Skip: Bill, got I minute? I want to ask you to be on my podcast.
Me: OK, got a topic?
Skip: Yep, I want to talk about how getting older affects you as a shooter and trainer. Old fart that you are . . . I thought of you . . .
Old fart . . . personally I identify as a C.O.G. . . . Crotchety Old Guy . . . and I’m damn good at it!
So a time is set to record a couple segments for his podcast, one about my book and the other about “aging” and shooting. In the interest of full disclosure Skip Coryell is the owner of White Feather Press who also happens to be my publisher. He’s been great to work with and I was more than happy to play the “old fart” part of the interview.
That said, it’s a serious topic. Aging affects us in a broad range of ways but the raw physicality of firearms training begins to play a part pretty darn soon. So, I’d like to take a crack at this topic from both a shooter’s POV and then a trainer’s.
Being a shooter . . . and getting older.
Let’s begin by defining “older” . . . I remember attending my Uncle Ted and Aunt Ester’s 25th wedding anniversary and marveling at them being so old and being married for so long. How did people live that long. Of course, Susie and I have left our 25th anniversary 20 years in the past . . . so there’s that.
Aside from that . . . life happens. 21 years in the military from which I escaped pretty well unscathed excepting a “lung thing” that’s been a bit of a pain in the butt since returning to the world in ’71 and gaffing out on a telephone pole while on a deployment that sometimes reminds me with twinges in my back. Minor, minor things.

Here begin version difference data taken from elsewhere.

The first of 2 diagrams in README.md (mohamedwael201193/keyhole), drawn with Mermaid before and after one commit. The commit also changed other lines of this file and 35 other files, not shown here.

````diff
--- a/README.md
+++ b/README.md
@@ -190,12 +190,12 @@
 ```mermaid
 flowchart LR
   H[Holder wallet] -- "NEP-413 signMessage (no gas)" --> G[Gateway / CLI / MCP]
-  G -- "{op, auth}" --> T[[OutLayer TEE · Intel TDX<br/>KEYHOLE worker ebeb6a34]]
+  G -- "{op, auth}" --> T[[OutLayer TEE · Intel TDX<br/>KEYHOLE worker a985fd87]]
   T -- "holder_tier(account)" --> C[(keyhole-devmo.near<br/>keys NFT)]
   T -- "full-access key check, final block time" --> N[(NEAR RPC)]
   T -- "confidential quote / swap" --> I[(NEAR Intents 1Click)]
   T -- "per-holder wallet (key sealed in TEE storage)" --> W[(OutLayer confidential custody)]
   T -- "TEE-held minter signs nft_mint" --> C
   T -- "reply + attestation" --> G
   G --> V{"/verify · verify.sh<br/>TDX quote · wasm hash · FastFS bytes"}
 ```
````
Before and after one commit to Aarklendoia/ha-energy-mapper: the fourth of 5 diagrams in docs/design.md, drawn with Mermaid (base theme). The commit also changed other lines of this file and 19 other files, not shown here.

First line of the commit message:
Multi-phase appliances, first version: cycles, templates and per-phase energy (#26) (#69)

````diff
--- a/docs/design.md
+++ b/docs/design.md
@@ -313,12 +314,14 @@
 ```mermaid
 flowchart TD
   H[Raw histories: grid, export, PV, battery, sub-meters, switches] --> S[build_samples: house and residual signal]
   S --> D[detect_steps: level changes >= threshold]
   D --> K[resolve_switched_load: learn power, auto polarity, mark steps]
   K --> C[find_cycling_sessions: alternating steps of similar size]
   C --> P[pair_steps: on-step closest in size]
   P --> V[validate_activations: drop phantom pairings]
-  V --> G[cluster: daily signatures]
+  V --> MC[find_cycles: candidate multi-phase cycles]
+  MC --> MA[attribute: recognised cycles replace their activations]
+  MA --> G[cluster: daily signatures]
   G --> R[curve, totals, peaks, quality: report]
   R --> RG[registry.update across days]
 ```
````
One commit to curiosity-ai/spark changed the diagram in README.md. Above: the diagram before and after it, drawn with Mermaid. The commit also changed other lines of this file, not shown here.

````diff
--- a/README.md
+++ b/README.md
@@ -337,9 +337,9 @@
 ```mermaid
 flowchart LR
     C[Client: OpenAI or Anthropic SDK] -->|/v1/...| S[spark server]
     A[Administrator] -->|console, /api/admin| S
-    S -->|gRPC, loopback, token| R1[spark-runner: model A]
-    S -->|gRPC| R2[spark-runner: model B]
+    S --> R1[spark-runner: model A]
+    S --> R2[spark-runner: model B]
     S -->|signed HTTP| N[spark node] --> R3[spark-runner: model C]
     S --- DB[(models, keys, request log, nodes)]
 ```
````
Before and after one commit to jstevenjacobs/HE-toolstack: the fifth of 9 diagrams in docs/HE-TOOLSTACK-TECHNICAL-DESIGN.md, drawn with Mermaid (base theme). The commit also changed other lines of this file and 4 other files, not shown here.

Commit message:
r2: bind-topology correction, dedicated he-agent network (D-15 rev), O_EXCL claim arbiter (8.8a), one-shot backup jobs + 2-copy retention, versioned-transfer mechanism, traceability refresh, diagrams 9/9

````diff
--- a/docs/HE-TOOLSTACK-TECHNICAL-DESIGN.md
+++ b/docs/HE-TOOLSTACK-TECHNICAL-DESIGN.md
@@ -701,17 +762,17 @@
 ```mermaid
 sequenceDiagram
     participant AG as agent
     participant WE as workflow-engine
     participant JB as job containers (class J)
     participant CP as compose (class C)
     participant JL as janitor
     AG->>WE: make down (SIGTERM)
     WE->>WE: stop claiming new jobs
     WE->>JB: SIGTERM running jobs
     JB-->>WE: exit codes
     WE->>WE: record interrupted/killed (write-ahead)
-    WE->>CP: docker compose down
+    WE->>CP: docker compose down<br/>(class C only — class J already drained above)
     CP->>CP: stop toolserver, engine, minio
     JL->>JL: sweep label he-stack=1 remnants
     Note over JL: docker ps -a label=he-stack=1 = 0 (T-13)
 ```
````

(It’s about here that I think I begin to sound like the old men sitting around Floyd’s bitching about their aches and pains . . . only to remember so few of those reading this will even know who “Floyd” is . . . heavy sigh.)
Men have their own particular “typical” milestones. From age 27-35 all men are assholes. Nothing personal, we just are. We know everything, are well into our careers, we’re strong, vital and ready to take on the world. Typically, we’re “book smart” and life stupid. There are things that temper that . . . marriage (and we’re blessed if we marry an adult to whip us into shape – I was so blessed), military life and deployments, loss of parents and grandparents . . . and individual life lessons – accidents, illness. Provided we survive this, we are reasonably well prepared to face “life” as an adult after age 35.
At age 40 our eyesight goes. Again, this isn’t personal, it just happens. For me I had a kick-ass case of the flu and climbed out of bed 10 days later with one eye focusing about 6” different than the other. I went from perfect vision to tri-focals in 10 days. In the past 27 years (yes, I’m THAT old, about to hit 67 my next B-Day) nothing has changed and my prescriptions have remained virtually unchanged.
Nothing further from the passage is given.